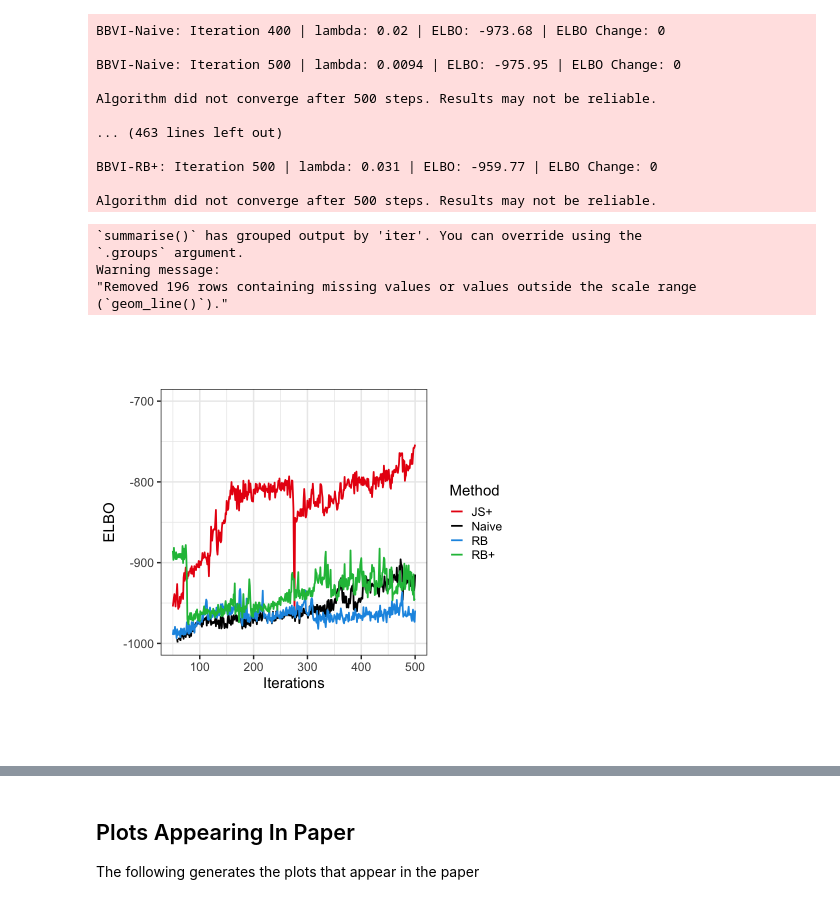
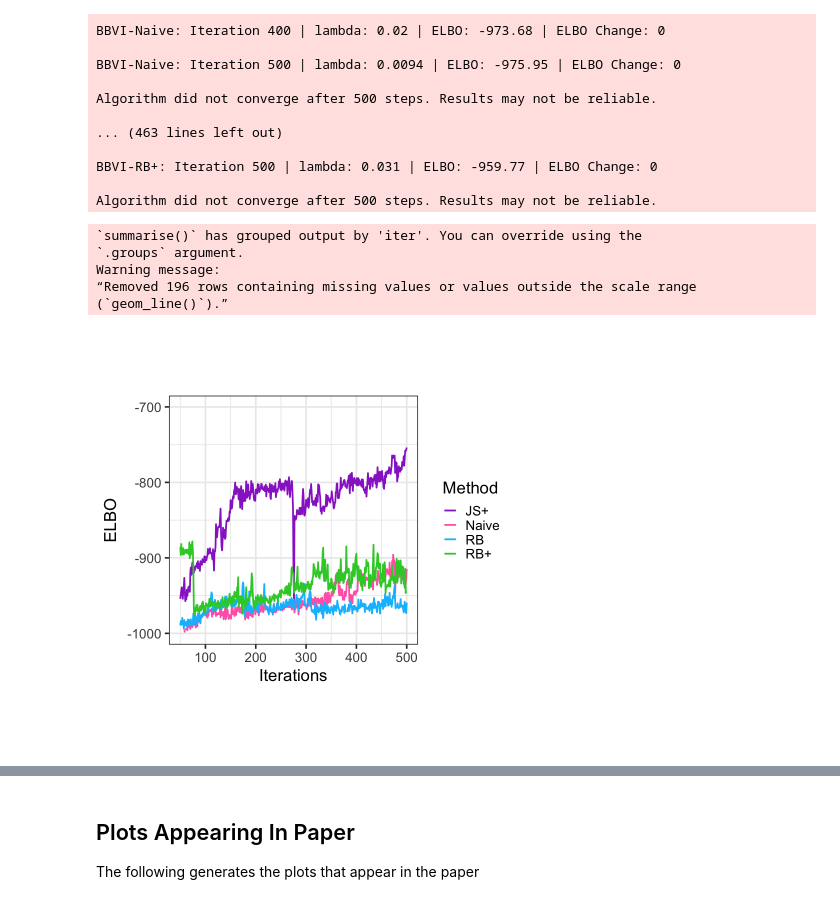
Before and after one commit to dominicdayta/jsbbvi, a Jupyter notebook: variance-comparisons2.ipynb, the cells around one changed output, grey strips where cells are left out. Cells and saved outputs as stored; diff of their text form; code cells hidden in the pictures.

```diff
--- a/variance-comparisons2.ipynb
+++ b/variance-comparisons2.ipynb
@@ -4,14 +4,14 @@
 The following codes generate the figures shown in my lab seminar presentation.
 # %%
 library(dplyr)
-library(rstan)
+#library(rstan)
 library(ggplot2)
 library(ggpubr)
 library(gridExtra)
 library(xtable)
 
 options(repr.plot.width = 10, repr.plot.height = 7)
-group.colors <- c("JS+" = "#e91010", "Naive" = "#000000", "RB" ="#1c97e3", "RB+" = "#1cbd47")
+group.colors <- c("JS+" = "#9932cc", "Naive" = "#ff69b4", "RB" ="#00bfff", "RB+" = "#32cd32")
 
 source("logitregress.R")
 # %% [output]
@@ -209,30 +209,30 @@ Algorithm did not converge after 500 steps. Results may not be reliable.
 # %%
 all.elbo <- readRDS("Outputs/all_logit_elbo.RDS")
 
 elbo.iters <- all.elbo %>%
     group_by(iter, method) %>%
     summarise(mean = mean(elbo), sd = sd(elbo)) %>%
     filter(method %in% c("Naive","JS+","RB","RB+"))
 
 p2 <- elbo.iters %>%
     ggplot(aes(iter, mean, fill = method)) +
     geom_line(data = elbo.iters, aes(color = method), linewidth = 1) +
     scale_color_manual(values = group.colors, name = "Method") +
     scale_y_continuous(limits = c(-1000, -700)) +
     scale_x_continuous(limits = c(50, 500)) +
     labs(x = "Iterations", y = "ELBO") +
-    theme_bw(base_size=18) +
+    theme_bw(base_size=20) +
     theme(aspect.ratio = 1)
 
 options(repr.plot.width = 7, repr.plot.height = 7)
 p2
 # %% [output]
 `summarise()` has grouped output by 'iter'. You can override using the
 `.groups` argument.
 Warning message:
-"Removed 196 rows containing missing values or values outside the scale range
-(`geom_line()`)."
+“Removed 196 rows containing missing values or values outside the scale range
+(`geom_line()`).”
-[figure, old version]
+[figure, new version]
 # %%
 varMax <- function (var){
     sapply(var, function(x) ifelse(x >= 0, x, 0))
```
Also changed, not shown: parts of 4 cells of this notebook.
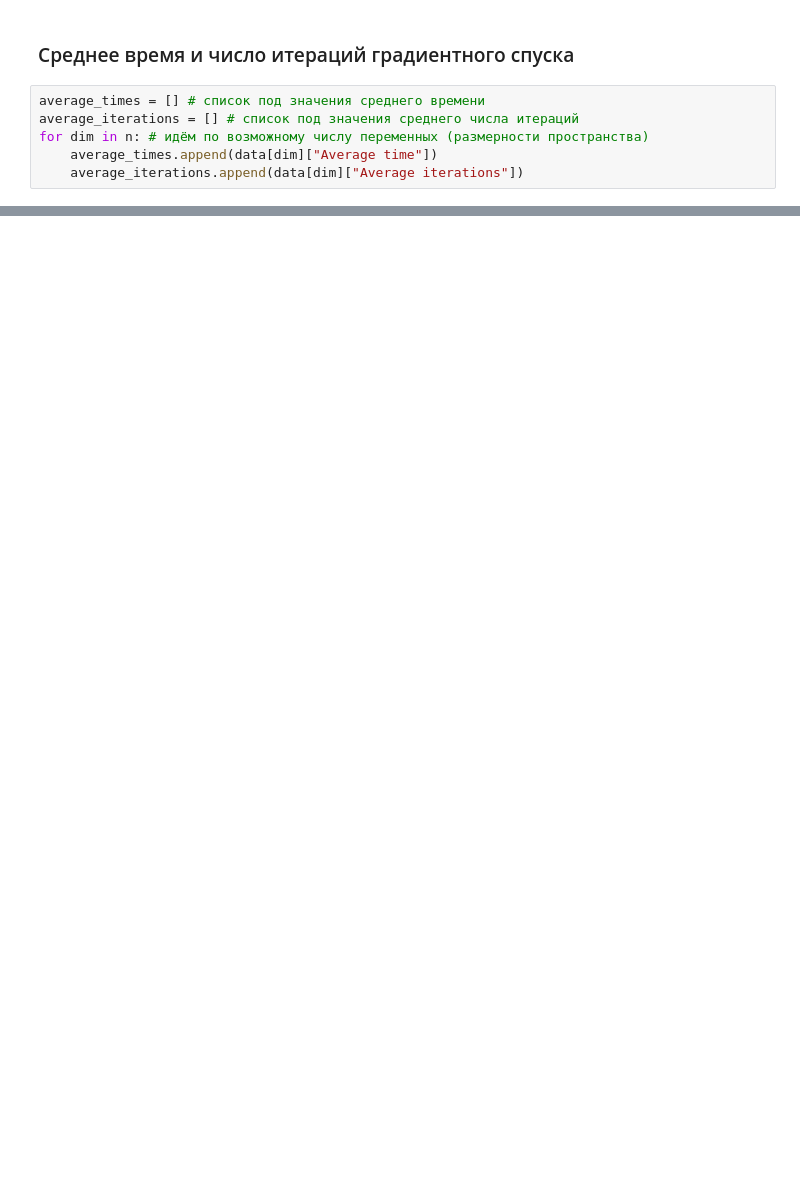
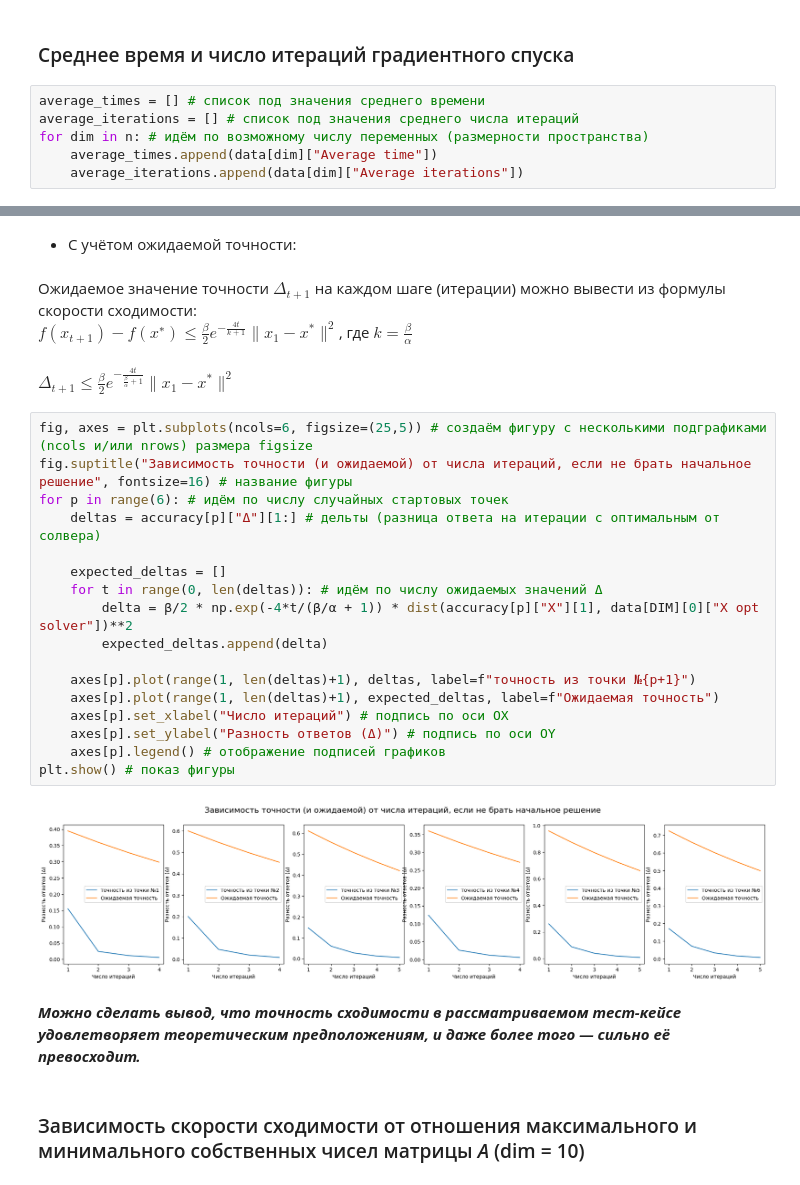
Before and after one commit to DenisKabanov/modern_methods_of_decision_making, a Jupyter notebook: 1) Gradient descent/task.ipynb, the cells around one changed output, grey strips where cells are left out. Saved outputs shown, nothing was run; the diff lists cells and outputs as text; blank space fills up the shorter version.

```diff
--- a/1) Gradient descent/task.ipynb
+++ b/1) Gradient descent/task.ipynb
@@ -325,0 +411,30 @@ while constraints(x):
+# %% [markdown]
+* С учётом ожидаемой точности:
+# %% [markdown]
+Ожидаемое значение точности $Δ_{t+1}$ на каждом шаге (итерации) можно вывести из формулы скорости сходимости: <br>
+$f(x_{t+1}) − f(x^∗) ≤ \frac{β}{2}e^{−\frac{4t}{k+1}}∥x_1-x^*∥^2$, где $k=\frac{β}{α}$ <br>
+# %% [markdown]
+$Δ_{t+1} ≤ \frac{β}{2}e^{−\frac{4t}{\frac{β}{α}+1}}∥x_1-x^*∥^2$
+# %%
+fig, axes = plt.subplots(ncols=6, figsize=(25,5)) # создаём фигуру с несколькими подграфиками (ncols и/или nrows) размера figsize
+fig.suptitle("Зависимость точности (и ожидаемой) от числа итераций, если не брать начальное решение", fontsize=16) # название фигуры
+for p in range(6): # идём по числу случайных стартовых точек
+    deltas = accuracy[p]["Δ"][1:] # дельты (разница ответа на итерации с оптимальным от солвера)
+
+    expected_deltas = []
+    for t in range(0, len(deltas)): # идём по числу ожидаемых значений Δ
+        delta = β/2 * np.exp(-4*t/(β/α + 1)) * dist(accuracy[p]["X"][1], data[DIM][0]["X opt solver"])**2
+        expected_deltas.append(delta)
+
+    axes[p].plot(range(1, len(deltas)+1), deltas, label=f"точность из точки №{p+1}")
+    axes[p].plot(range(1, len(deltas)+1), expected_deltas, label=f"Ожидаемая точность")
+    axes[p].set_xlabel("Число итераций") # подпись по оси OX
+    axes[p].set_ylabel("Разность ответов (Δ)") # подпись по оси OY
+    axes[p].legend() # отображение подписей графиков
+plt.show() # показ фигуры
+# %% [output]
+[figure, added]
+# %% [markdown]
+***Можно сделать вывод, что точность сходимости в рассматриваемом тест-кейсе удовлетворяет теоретическим предположениям, и даже более того — сильно её превосходит.***
+# %% [markdown]
+### Зависимость скорости сходимости от отношения максимального и минимального собственных чисел матрицы *A* (dim = 10)
```
Also changed, not shown: parts of 38 cells of this notebook, 1 other file.
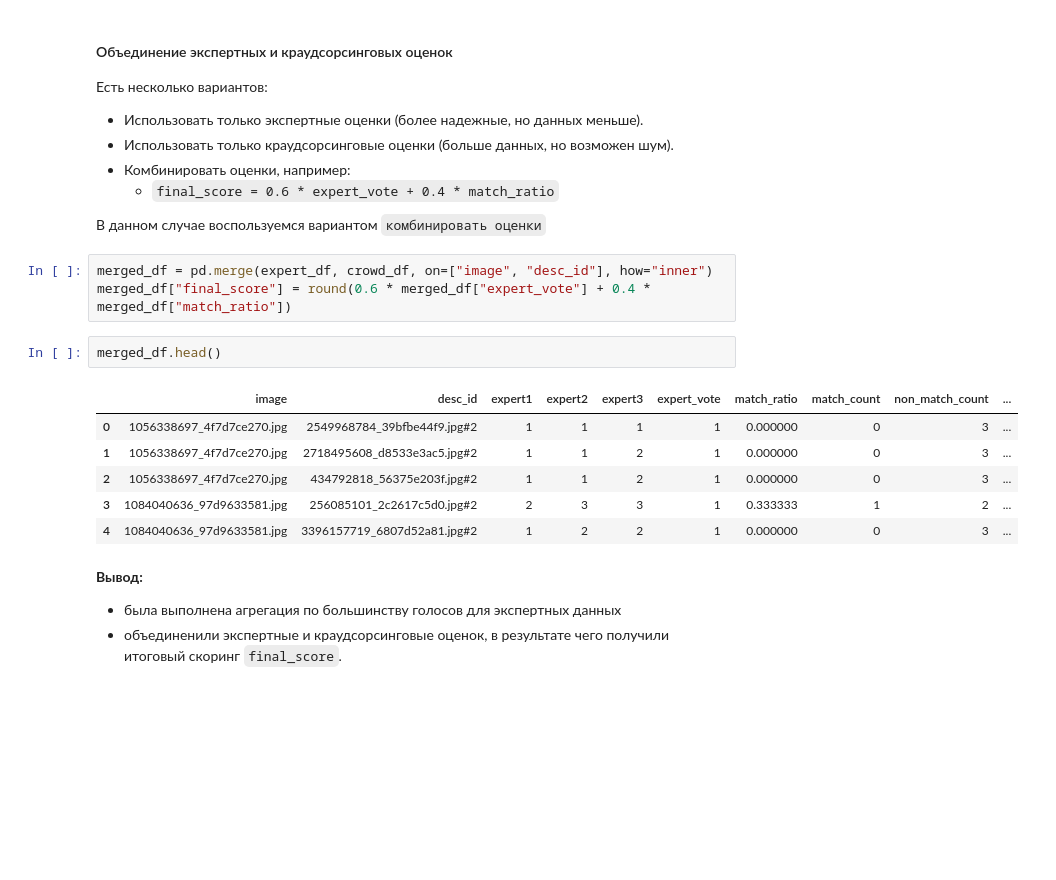
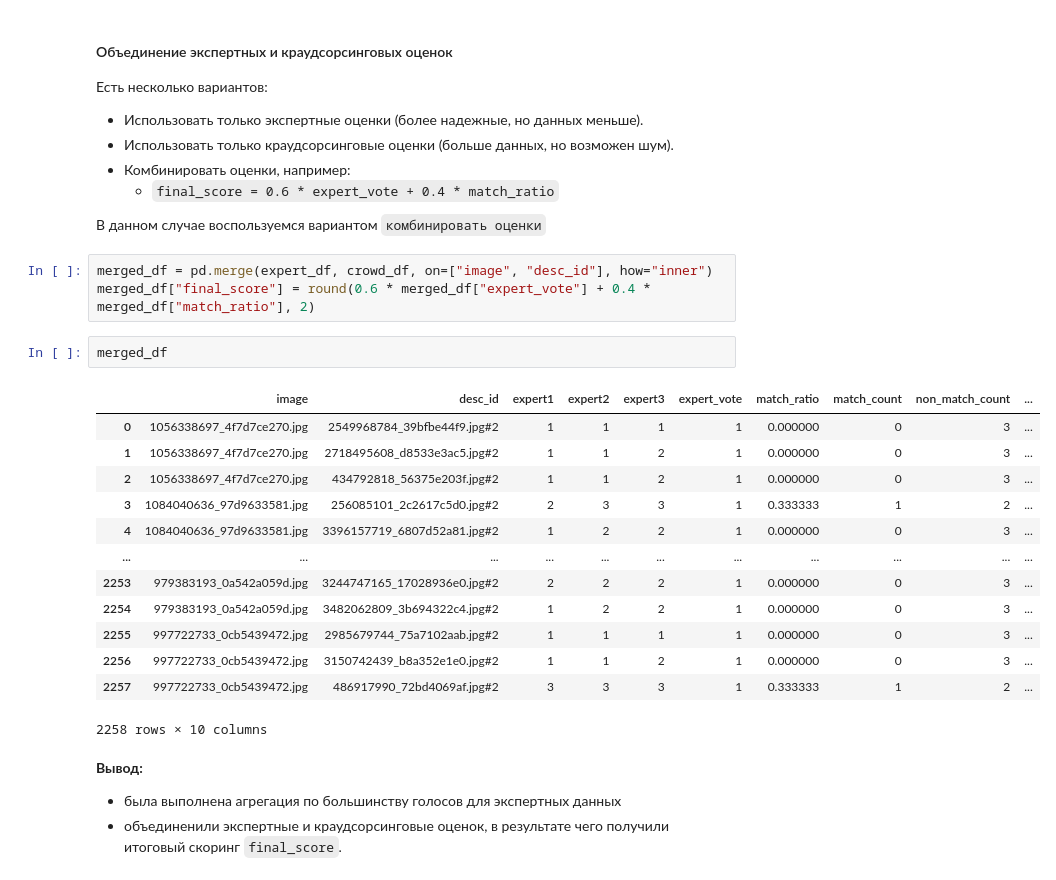
Before and after one commit to mikibouns/project_4, a Jupyter notebook: project.ipynb, the cells around one changed output. Drawn from its saved outputs; the diff is of its cells as text; blank space fills up the shorter version.

```diff
--- a/project.ipynb
+++ b/project.ipynb
@@ -393,16 +410,23 @@ expert_df.head()
 В данном случае воспользуемся вариантом `комбинировать оценки`
 # %%
 merged_df = pd.merge(expert_df, сrowd_df, on=["image", "desc_id"], how="inner")
-merged_df["final_score"] = round(0.6 * merged_df["expert_vote"] + 0.4 * merged_df["match_ratio"])
+merged_df["final_score"] = round(0.6 * merged_df["expert_vote"] + 0.4 * merged_df["match_ratio"], 2)
 # %%
-merged_df.head()
+merged_df
 # %% [output]
 |  | image | desc_id | expert1 | expert2 | expert3 | expert_vote | match_ratio | match_count | non_match_count | ... |
 | 0 | 1056338697_4f7d7ce270.jpg | 2549968784_39bfbe44f9.jpg#2 | 1 | 1 | 1 | 1 | 0.000000 | 0 | 3 | ... |
 | 1 | 1056338697_4f7d7ce270.jpg | 2718495608_d8533e3ac5.jpg#2 | 1 | 1 | 2 | 1 | 0.000000 | 0 | 3 | ... |
 | 2 | 1056338697_4f7d7ce270.jpg | 434792818_56375e203f.jpg#2 | 1 | 1 | 2 | 1 | 0.000000 | 0 | 3 | ... |
 | 3 | 1084040636_97d9633581.jpg | 256085101_2c2617c5d0.jpg#2 | 2 | 3 | 3 | 1 | 0.333333 | 1 | 2 | ... |
 | 4 | 1084040636_97d9633581.jpg | 3396157719_6807d52a81.jpg#2 | 1 | 2 | 2 | 1 | 0.000000 | 0 | 3 | ... |
+| ... | ... | ... | ... | ... | ... | ... | ... | ... | ... | ... |
+| 2253 | 979383193_0a542a059d.jpg | 3244747165_17028936e0.jpg#2 | 2 | 2 | 2 | 1 | 0.000000 | 0 | 3 | ... |
+| 2254 | 979383193_0a542a059d.jpg | 3482062809_3b694322c4.jpg#2 | 1 | 2 | 2 | 1 | 0.000000 | 0 | 3 | ... |
+| 2255 | 997722733_0cb5439472.jpg | 2985679744_75a7102aab.jpg#2 | 1 | 1 | 1 | 1 | 0.000000 | 0 | 3 | ... |
+| 2256 | 997722733_0cb5439472.jpg | 3150742439_b8a352e1e0.jpg#2 | 1 | 1 | 2 | 1 | 0.000000 | 0 | 3 | ... |
+| 2257 | 997722733_0cb5439472.jpg | 486917990_72bd4069af.jpg#2 | 3 | 3 | 3 | 1 | 0.333333 | 1 | 2 | ... |
+2258 rows × 10 columns
 # %% [markdown]
 **Вывод:**
 - была выполнена агрегация по большинству голосов для экспертных данных
```
Also changed, not shown: parts of 30 cells of this notebook.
···
# Exercise directions:
Every line where "shown" appears must be returned from the listing above.

# Written reply:
 The following codes generate the figures shown in my lab seminar presentation.
Also changed, not shown: parts of 4 cells of this notebook.
Before and after one commit to DenisKabanov/modern_methods_of_decision_making, a Jupyter notebook: 1) Gradient descent/task.ipynb, the cells around one changed output, grey strips where cells are left out. Saved outputs shown, nothing was run; the diff lists cells and outputs as text; blank space fills up the shorter version.
Also changed, not shown: parts of 38 cells of this notebook, 1 other file.
Also changed, not shown: parts of 30 cells of this notebook.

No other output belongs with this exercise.